Parks, who is partnering with Wagner and Don Thomas, a local tennis instructor, said they want to emphasize the courts are for Sequim’s children, too.
“Retirees can play in Port Angeles or Sunland has private courts or they can drive to Bainbridge Island,” he said. “They have options but kids and busy families cannot do that. They don’t have time or expenses.”
The fund, Parks helped create, isn’t a nonprofit but exists as a grassroots organization to build and support courts and maintain them, pay for free children’s and adult programs and equipment, he said.
“People are being taxed to death across the country,” Parks said. “The idea is through charitable contributions we can put on those special events and help the kids most importantly.”
Parks has been in conversation with Joe Irvin, special projects manager for the City of Sequim, to see if the city staff could find a spot for the courts.
Tentatively, Parks said new courts, 4-6 of them, could go where the north playground is and the play structure could be moved.
Irvin said the idea has been discussed with the City’s Parks and Recreation Board but not formally adopted.
“There are multiple benefits with moving the playground to the south side,” he said. “It makes it a safer play area instead of families crossing the road and where (the playground sits now) is a relatively flat surface and could be minimal excavation for future tennis courts.”
Irvin said city staff and councilors have indicated tennis courts would be a good amenity in the park but that’s where the discussions seemed to end.
“Until we find ways to fund additional capital improvements, we won’t see a lot of change, like pickle ball and tennis courts,” he said.
The city will have to seek grants and donations such as from the tennis club and/or budget for courts specifically, Irvin said.
“I really want to work with Terry’s group to find a specific location,” he said. “I think there’s a way it can happen, it’s just not going to happen overnight.”
In the past 10 years or more, representatives with the Peninsula Tennis Club approached the city and school district to repair and/or partner on funding new tennis courts but were told there weren’t enough available funds.
Irvin said the Carrie Blake Park’s Master Plan from 1997 showed plans for tennis courts and the Parks Master Plan he’s working on continues that, too.
Many city projects such as the Sequim-Shiso Friendship Garden, the Guy Cole Convention Center and the Albert Haller Playfields were community funded and that’s the direction Parks thinks new courts must go, too.
“My perception is that partnerships and collaborations are needed to get anything done nowadays,” he said.
“The economy has changed profoundly and it’s going toward philanthropy, taxpayer-funded projects.”
By starting the tennis fund, Parks thinks there is a possibility in the future for grants through the U.S. Tennis Association to help with construction and/or maintenance.
“We’re very much solution-oriented,” Parks said.”The way we see it, we’re going to have to help the city and push them along.”
As the only public courts in the Sequim-Dungeness Valley, Sequim School District’s tennis courts are actively used by the community before, during and after school hours so long as school events aren’t going on. Pickleball players are active at Sequim Community School’s pickleball courts, too.
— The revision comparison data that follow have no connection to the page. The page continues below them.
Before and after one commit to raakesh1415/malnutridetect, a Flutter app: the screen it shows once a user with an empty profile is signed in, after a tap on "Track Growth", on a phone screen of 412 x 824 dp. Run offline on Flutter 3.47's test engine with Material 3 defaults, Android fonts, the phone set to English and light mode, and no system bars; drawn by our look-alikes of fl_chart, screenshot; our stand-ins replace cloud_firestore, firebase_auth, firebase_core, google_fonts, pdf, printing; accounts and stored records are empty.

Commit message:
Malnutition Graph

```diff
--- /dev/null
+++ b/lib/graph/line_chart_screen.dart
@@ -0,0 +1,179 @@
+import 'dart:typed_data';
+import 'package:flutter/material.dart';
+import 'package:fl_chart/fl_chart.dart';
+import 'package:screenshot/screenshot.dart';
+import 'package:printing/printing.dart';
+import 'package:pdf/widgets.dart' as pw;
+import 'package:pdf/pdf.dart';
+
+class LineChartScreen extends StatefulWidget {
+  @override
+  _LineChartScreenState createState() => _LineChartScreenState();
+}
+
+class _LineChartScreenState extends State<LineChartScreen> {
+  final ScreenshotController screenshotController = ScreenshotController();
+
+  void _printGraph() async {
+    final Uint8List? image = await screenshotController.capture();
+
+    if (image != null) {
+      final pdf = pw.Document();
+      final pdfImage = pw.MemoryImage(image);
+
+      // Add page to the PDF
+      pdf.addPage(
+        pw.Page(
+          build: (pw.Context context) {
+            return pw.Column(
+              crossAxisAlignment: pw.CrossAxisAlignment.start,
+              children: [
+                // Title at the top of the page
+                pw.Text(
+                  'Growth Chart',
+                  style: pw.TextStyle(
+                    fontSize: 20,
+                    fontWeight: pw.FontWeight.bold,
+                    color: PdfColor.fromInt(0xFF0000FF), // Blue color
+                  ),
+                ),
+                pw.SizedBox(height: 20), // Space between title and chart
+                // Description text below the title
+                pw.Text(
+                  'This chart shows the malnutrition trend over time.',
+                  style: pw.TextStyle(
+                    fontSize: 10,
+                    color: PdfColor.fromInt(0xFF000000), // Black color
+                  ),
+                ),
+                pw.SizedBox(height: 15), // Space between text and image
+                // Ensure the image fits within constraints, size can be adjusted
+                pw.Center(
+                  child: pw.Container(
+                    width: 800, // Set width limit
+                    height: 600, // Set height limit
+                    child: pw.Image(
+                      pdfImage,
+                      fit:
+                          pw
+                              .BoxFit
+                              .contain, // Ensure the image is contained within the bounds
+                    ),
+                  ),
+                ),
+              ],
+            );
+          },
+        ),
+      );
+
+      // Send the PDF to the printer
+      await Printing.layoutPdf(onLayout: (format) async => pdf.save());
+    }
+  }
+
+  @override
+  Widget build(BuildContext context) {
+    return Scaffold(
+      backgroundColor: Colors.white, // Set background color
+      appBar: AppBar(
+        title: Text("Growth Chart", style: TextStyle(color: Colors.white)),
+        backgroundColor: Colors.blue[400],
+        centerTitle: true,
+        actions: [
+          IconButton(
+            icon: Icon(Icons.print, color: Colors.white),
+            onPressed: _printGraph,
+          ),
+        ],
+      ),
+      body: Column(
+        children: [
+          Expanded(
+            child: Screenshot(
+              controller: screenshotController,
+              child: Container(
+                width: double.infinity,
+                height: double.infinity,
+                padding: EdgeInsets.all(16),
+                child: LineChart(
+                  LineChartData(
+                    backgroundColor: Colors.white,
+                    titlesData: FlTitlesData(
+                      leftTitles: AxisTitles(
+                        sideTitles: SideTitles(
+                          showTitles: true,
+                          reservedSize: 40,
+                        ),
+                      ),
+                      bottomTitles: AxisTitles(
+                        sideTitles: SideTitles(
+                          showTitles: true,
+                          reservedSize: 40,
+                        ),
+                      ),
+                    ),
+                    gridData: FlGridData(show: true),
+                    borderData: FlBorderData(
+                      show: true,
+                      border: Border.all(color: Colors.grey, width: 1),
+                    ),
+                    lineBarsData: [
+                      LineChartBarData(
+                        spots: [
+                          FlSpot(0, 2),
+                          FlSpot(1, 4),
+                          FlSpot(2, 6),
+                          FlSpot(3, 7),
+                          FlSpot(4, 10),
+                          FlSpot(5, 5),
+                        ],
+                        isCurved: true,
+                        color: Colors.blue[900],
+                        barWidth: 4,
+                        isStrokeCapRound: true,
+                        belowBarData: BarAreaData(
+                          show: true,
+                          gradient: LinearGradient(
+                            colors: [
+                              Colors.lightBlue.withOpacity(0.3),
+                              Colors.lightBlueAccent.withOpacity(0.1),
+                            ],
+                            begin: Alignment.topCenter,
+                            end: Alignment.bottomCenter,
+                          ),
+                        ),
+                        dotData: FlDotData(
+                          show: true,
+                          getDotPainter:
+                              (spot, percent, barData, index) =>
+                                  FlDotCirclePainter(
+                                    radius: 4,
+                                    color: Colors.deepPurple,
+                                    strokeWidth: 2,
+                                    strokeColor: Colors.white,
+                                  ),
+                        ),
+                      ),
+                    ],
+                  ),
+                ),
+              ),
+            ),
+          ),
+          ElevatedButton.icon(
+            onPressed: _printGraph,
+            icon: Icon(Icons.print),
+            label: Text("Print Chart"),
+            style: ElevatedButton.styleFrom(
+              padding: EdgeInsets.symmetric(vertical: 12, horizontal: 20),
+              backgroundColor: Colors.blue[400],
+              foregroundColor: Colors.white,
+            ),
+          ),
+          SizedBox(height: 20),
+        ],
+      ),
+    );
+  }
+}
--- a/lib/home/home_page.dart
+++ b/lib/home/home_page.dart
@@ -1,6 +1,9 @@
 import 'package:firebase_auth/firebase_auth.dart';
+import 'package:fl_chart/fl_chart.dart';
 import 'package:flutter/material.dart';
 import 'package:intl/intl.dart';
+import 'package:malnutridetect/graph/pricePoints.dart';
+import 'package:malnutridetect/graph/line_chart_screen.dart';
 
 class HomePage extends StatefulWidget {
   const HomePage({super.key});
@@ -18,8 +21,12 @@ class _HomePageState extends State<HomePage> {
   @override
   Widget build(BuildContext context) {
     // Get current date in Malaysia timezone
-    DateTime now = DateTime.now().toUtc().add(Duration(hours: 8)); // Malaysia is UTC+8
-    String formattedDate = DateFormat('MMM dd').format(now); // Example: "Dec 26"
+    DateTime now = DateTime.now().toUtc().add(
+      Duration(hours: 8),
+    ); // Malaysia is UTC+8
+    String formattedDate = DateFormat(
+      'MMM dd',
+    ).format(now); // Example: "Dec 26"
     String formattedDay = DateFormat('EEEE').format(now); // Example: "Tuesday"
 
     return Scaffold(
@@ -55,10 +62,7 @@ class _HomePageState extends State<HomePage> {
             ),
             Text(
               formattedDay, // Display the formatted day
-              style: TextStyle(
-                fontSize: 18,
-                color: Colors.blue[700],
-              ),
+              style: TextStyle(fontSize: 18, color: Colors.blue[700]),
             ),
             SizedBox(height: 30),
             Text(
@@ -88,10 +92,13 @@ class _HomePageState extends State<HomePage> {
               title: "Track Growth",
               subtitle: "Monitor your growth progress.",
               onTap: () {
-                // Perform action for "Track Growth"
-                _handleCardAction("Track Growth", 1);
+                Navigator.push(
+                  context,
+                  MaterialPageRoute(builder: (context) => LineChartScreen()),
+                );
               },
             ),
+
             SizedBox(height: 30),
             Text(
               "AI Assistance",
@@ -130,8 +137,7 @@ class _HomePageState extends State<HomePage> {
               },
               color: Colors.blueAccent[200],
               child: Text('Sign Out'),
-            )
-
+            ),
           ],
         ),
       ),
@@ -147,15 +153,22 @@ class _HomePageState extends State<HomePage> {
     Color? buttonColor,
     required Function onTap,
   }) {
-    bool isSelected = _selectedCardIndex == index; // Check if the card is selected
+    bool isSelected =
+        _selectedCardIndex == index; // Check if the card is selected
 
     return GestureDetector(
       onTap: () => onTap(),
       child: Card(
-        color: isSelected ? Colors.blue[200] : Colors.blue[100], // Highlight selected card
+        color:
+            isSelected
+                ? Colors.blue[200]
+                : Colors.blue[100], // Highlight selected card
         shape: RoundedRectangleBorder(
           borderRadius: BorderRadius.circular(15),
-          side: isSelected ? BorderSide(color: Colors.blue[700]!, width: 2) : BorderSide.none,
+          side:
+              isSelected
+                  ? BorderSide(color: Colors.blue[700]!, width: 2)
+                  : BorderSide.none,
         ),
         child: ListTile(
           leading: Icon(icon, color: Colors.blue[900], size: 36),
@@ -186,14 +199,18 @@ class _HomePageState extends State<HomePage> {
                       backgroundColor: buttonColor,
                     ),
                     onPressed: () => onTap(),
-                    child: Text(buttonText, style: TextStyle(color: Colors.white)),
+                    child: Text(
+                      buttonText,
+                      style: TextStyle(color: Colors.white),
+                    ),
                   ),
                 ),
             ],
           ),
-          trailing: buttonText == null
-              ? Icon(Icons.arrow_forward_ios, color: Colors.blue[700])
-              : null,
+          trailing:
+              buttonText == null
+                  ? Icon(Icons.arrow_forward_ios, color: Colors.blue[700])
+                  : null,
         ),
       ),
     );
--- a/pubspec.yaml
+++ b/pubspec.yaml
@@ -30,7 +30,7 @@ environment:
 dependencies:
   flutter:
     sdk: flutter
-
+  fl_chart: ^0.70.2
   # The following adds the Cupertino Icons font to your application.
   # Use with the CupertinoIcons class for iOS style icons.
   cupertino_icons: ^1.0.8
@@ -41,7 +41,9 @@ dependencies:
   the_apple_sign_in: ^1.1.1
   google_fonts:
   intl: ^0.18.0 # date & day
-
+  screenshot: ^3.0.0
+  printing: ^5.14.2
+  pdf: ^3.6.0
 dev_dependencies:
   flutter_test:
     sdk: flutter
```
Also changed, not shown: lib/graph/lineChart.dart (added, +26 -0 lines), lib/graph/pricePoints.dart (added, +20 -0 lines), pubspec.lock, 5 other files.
Parks said pickleball isn’t a part of his group’s discussion, but the plan could be revised.
At the high school though, he feels the cracks are beyond repair.
“They are definitely unusable and a simple repair would not suffice,” Parks said. “We’re talking upwards of $50,000 for an overlay.”
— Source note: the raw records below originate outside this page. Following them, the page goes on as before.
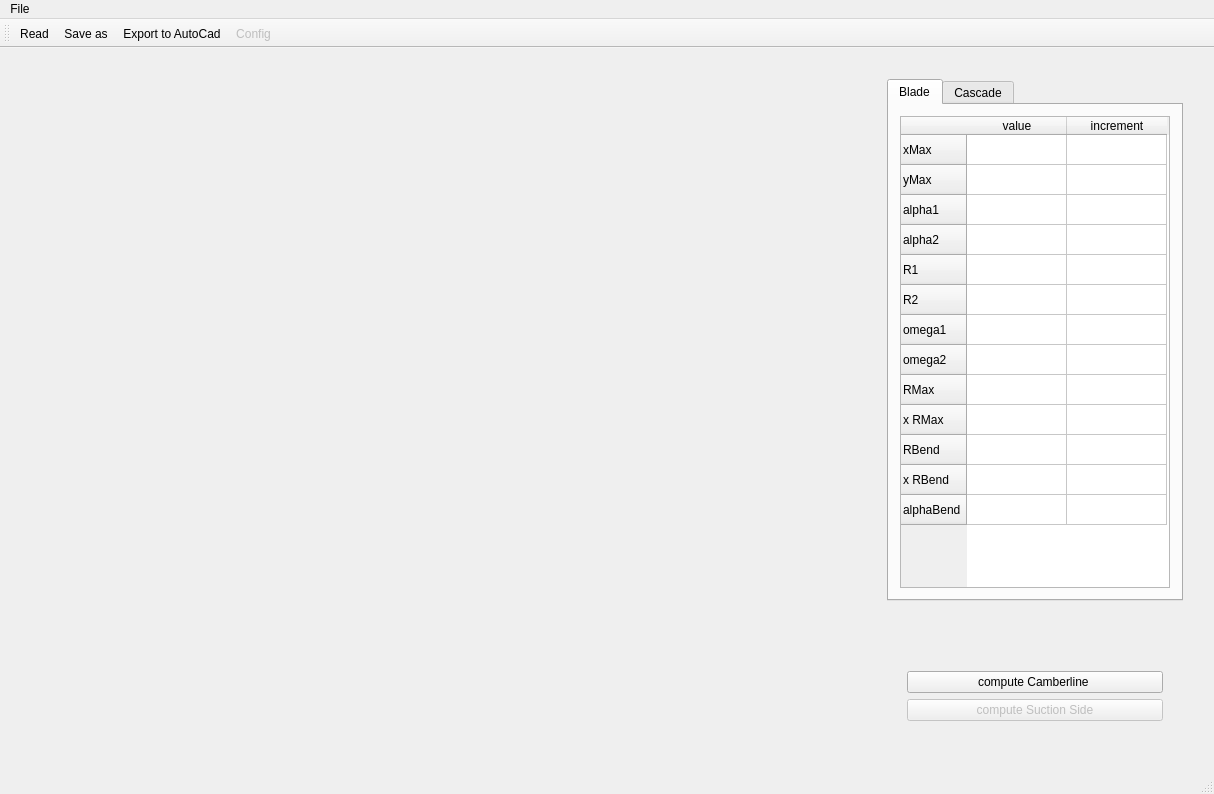
Before: the Qt Designer form guiBladeDesigner/guiBladeDesigner.ui in Avgustin4ik/bd, drawn with Qt 5.
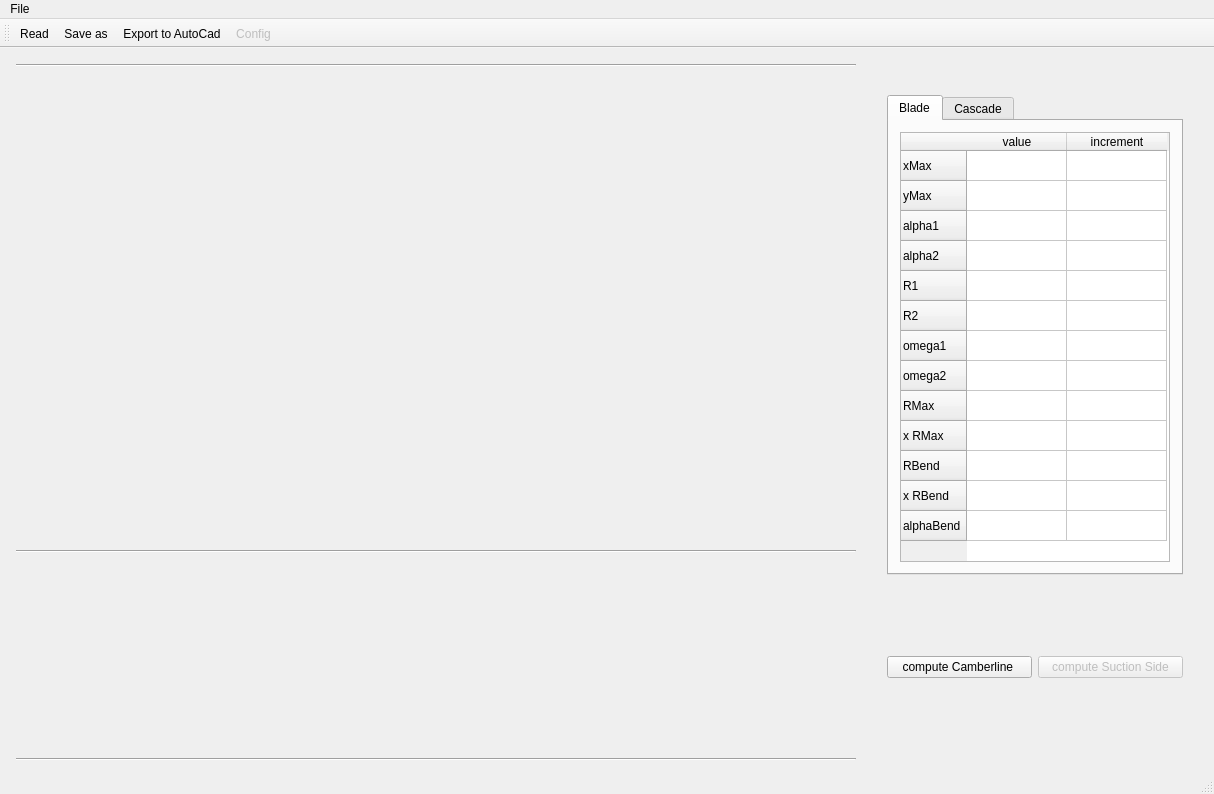
After: the same form once the commit is applied. Icons and pictures are not drawn. Custom widgets are drawn as their Qt base class.

```diff
--- a/guiBladeDesigner/guiBladeDesigner.ui
+++ b/guiBladeDesigner/guiBladeDesigner.ui
@@ -30,17 +30,42 @@
     <item>
      <layout class="QVBoxLayout" name="plotLayout">
       <property name="spacing">
-       <number>20</number>
+       <number>10</number>
       </property>
       <property name="leftMargin">
-       <number>20</number>
+       <number>5</number>
       </property>
       <property name="topMargin">
-       <number>20</number>
+       <number>5</number>
       </property>
       <property name="rightMargin">
-       <number>20</number>
+       <number>5</number>
       </property>
+      <item>
+       <widget class="Line" name="line_2">
+        <property name="sizePolicy">
+         <sizepolicy hsizetype="Minimum" vsizetype="Fixed">
+          <horstretch>0</horstretch>
+          <verstretch>0</verstretch>
+         </sizepolicy>
+        </property>
+        <property name="minimumSize">
+         <size>
+          <width>0</width>
+          <height>2</height>
+         </size>
+        </property>
+        <property name="maximumSize">
+         <size>
+          <width>16777215</width>
+          <height>5</height>
+         </size>
+        </property>
+        <property name="orientation">
+         <enum>Qt::Horizontal</enum>
+        </property>
+       </widget>
+      </item>
       <item>
        <widget class="QCustomPlot" name="globalPlot" native="true">
         <property name="sizePolicy">
@@ -57,6 +82,31 @@
         </property>
        </widget>
       </item>
+      <item>
+       <widget class="Line" name="line">
+        <property name="sizePolicy">
+         <sizepolicy hsizetype="Minimum" vsizetype="Fixed">
+          <horstretch>0</horstretch>
+          <verstretch>0</verstretch>
+         </sizepolicy>
+        </property>
+        <property name="minimumSize">
+         <size>
+          <width>0</width>
+          <height>2</height>
+         </size>
+        </property>
+        <property name="maximumSize">
+         <size>
+          <width>16777215</width>
+          <height>5</height>
+         </size>
+        </property>
+        <property name="orientation">
+         <enum>Qt::Horizontal</enum>
+        </property>
+       </widget>
+      </item>
       <item>
        <widget class="QCustomPlot" name="additionalPlot" native="true">
         <property name="sizePolicy">
@@ -67,6 +117,31 @@
         </property>
        </widget>
       </item>
+      <item>
+       <widget class="Line" name="line_3">
+        <property name="sizePolicy">
+         <sizepolicy hsizetype="Minimum" vsizetype="Fixed">
+          <horstretch>0</horstretch>
+          <verstretch>0</verstretch>
+         </sizepolicy>
+        </property>
+        <property name="minimumSize">
+         <size>
+          <width>0</width>
+          <height>2</height>
+         </size>
+        </property>
+        <property name="maximumSize">
+         <size>
+          <width>16777215</width>
+          <height>5</height>
+         </size>
+        </property>
+        <property name="orientation">
+         <enum>Qt::Horizontal</enum>
+        </property>
+       </widget>
+      </item>
      </layout>
     </item>
     <item>
@@ -78,18 +153,18 @@
        <number>20</number>
       </property>
       <property name="topMargin">
-       <number>20</number>
+       <number>5</number>
       </property>
       <property name="rightMargin">
        <number>20</number>
       </property>
       <property name="bottomMargin">
-       <number>20</number>
+       <number>50</number>
       </property>
       <item>
        <widget class="QTabWidget" name="tab_panel">
         <property name="sizePolicy">
-         <sizepolicy hsizetype="Minimum" vsizetype="Expanding">
+         <sizepolicy hsizetype="Minimum" vsizetype="Fixed">
           <horstretch>0</horstretch>
           <verstretch>0</verstretch>
          </sizepolicy>
@@ -97,7 +172,13 @@
         <property name="minimumSize">
          <size>
           <width>0</width>
-          <height>0</height>
+          <height>480</height>
+         </size>
+        </property>
+        <property name="maximumSize">
+         <size>
+          <width>16777215</width>
+          <height>480</height>
          </size>
         </property>
         <property name="currentIndex">
@@ -110,12 +191,24 @@
          <layout class="QHBoxLayout" name="horizontalLayout_9">
           <item>
            <widget class="QTableWidget" name="parametrsTable">
+            <property name="sizePolicy">
+             <sizepolicy hsizetype="Expanding" vsizetype="Minimum">
+              <horstretch>0</horstretch>
+              <verstretch>0</verstretch>
+             </sizepolicy>
+            </property>
             <property name="minimumSize">
              <size>
               <width>270</width>
               <height>0</height>
              </size>
             </property>
+            <property name="maximumSize">
+             <size>
+              <width>16777215</width>
+              <height>480</height>
+             </size>
+            </property>
             <property name="showGrid">
              <bool>true</bool>
             </property>
@@ -215,35 +308,23 @@
        </widget>
       </item>
       <item>
-       <layout class="QVBoxLayout" name="tool2Layout">
-        <property name="leftMargin">
-         <number>20</number>
+       <spacer name="verticalSpacer">
+        <property name="orientation">
+         <enum>Qt::Vertical</enum>
         </property>
-        <property name="topMargin">
-         <number>20</number>
+        <property name="sizeType">
+         <enum>QSizePolicy::Maximum</enum>
         </property>
-        <property name="rightMargin">
-         <number>20</number>
+        <property name="sizeHint" stdset="0">
+         <size>
+          <width>20</width>
+          <height>40</height>
+         </size>
         </property>
-        <property name="bottomMargin">
-         <number>20</number>
-        </property>
-        <item>
-         <spacer name="verticalSpacer">
-          <property name="orientation">
-           <enum>Qt::Vertical</enum>
-          </property>
-          <property name="sizeType">
-           <enum>QSizePolicy::Minimum</enum>
-          </property>
-          <property name="sizeHint" stdset="0">
-           <size>
-            <width>20</width>
-            <height>40</height>
-           </size>
-          </property>
-         </spacer>
-        </item>
+       </spacer>
+      </item>
+      <item>
+       <layout class="QHBoxLayout" name="horizontalLayout_2">
         <item>
          <widget class="QPushButton" name="computeCamberButton">
           <property name="text">
```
As for what amount the tennis fund volunteers seek at Carrie Blake Park, he’s unsure right now.
“It’s not cheap,” he said. “Many courts now go with concrete because it’s much more durable and the maintenance is much more affordable.”
A 2010 estimate showed it would cost $66,000 to repair the five school district courts – resurfacing the top three and placing new asphalt and materials on the bottom two.
The Sequim School District’s recently proposed $49 million bond does not include a proposal for repairing or building new tennis courts.
The Sequim Community Tennis Fund can receive funds at First Federal locations and by contacting Parks at firstname.lastname@example.org, email@example.com or 360-808-7949.